4. Love Your Body
I can't remember a time my mom wasn't on a diet, trying to lose weight, and/or making disparaging comments about her own body. As a chubby kid, this kind of body talk created a lot of body angst for me.
Couple that with the fact that my sister developed early and I developed late - something men and my mother frequently obsessed about—and I've spent the majority of my life dealing with some form of body drama.
And while the body drama comes and goes in my 40s, I never want my niece to experience my angst. So when we go to the beach? I'm the curvy girl with cellulite and thigh bounce running along the beach with reckless abandon while holding my niece's hand and squealing with delight.
At home, if I'm naked in front of her, I'm comfortably and confidently naked. She's allowed to point to body parts, ask questions, and be curious...something I never expected to be OK with.
5. Girls Just Wanna Have Fun
I run my own business. Wrote 3 bestselling books back to back on deadline. Always have big dreams I'm pursuing. AND...I'm at my best when I remember that fun is one of my core values. As a DINK, fun meant taking a month off from work and renting an apartment in Paris with my husband.
Fun also meant splurging on tasting menus at high end restaurants. And throwing spontaneous dinner parties with our fellow DINK friends. Once my niece came along, fun took on new meanings.
Making up a shampoo song to get her excited about the not-so-fun task of washing her crazy mane of hair during bath time (Now that she's four, my niece insists on shampooing her own hair. She still sings the Shampoo Song!)
By far, my favorite fun activity is pulling up 80s songs on YouTube so she can watch the MTV video. Right now, her most requested song is Cyndi Lauper's Girls Just Wanna Have Fun. The other day, long after the song was over, I heard her sweet voice from the backseat of the car...They just wanna, they just wanna. Girls just wanna have fun!

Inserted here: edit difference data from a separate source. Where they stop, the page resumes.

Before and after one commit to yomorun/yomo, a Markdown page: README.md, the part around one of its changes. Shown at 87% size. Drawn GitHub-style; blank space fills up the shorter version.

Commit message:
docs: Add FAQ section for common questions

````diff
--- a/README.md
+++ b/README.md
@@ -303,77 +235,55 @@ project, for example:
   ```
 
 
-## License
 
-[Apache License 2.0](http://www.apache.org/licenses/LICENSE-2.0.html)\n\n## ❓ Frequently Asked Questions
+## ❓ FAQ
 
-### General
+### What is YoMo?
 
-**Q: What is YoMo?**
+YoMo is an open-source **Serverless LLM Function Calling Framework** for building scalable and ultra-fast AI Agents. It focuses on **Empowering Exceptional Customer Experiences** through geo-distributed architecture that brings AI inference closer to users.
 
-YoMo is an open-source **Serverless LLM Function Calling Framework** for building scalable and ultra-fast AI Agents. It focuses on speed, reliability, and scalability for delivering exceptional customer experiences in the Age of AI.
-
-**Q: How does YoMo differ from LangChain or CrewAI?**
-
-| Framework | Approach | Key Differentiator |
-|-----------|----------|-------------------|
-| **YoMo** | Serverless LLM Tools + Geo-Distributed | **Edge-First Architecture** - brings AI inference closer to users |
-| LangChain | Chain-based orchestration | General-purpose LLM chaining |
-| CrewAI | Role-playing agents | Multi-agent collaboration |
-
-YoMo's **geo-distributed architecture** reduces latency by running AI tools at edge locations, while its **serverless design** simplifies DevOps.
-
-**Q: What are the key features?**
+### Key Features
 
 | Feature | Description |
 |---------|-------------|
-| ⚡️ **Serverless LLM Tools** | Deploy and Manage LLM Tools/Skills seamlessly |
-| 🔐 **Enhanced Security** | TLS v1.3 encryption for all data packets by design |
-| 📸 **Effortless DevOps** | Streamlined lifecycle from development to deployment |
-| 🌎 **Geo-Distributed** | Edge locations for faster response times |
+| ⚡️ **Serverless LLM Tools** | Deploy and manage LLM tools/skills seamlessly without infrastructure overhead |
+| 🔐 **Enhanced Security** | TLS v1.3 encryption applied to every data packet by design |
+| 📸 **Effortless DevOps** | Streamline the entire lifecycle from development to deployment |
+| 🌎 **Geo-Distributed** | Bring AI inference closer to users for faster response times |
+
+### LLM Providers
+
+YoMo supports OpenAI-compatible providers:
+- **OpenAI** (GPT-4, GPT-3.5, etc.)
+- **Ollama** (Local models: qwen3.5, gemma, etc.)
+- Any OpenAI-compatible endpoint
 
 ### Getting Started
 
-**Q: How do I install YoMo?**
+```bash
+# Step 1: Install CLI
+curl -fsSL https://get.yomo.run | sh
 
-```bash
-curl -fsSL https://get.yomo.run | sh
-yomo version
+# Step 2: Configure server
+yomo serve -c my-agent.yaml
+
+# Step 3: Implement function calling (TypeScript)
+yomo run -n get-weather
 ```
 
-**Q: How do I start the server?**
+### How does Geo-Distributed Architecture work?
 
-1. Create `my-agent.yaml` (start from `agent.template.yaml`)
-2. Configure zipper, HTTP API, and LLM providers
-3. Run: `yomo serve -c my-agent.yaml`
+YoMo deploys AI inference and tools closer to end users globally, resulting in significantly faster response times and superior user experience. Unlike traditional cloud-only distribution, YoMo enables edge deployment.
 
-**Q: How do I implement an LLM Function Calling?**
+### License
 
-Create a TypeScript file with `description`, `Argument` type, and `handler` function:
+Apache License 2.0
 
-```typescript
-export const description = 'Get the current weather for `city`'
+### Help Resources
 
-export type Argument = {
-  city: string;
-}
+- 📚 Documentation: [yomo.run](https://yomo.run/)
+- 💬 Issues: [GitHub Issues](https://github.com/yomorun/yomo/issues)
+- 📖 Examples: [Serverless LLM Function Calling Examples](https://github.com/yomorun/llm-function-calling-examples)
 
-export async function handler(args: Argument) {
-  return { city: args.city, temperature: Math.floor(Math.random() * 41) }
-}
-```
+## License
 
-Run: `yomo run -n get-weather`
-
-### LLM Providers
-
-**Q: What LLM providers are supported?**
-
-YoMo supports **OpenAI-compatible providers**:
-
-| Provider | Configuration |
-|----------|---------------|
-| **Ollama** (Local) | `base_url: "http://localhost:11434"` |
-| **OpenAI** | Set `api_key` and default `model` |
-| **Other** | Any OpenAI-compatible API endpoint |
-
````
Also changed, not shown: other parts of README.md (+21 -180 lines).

While I never planned on or wanted to love or raise a child, the gifts of loving and co-parenting my niece are many. My hope is that she'll be a healthier, happier, well-adjusted individual because of the lessons I share with her. At the end of the day, I'm better for having rewritten and relearned them myself.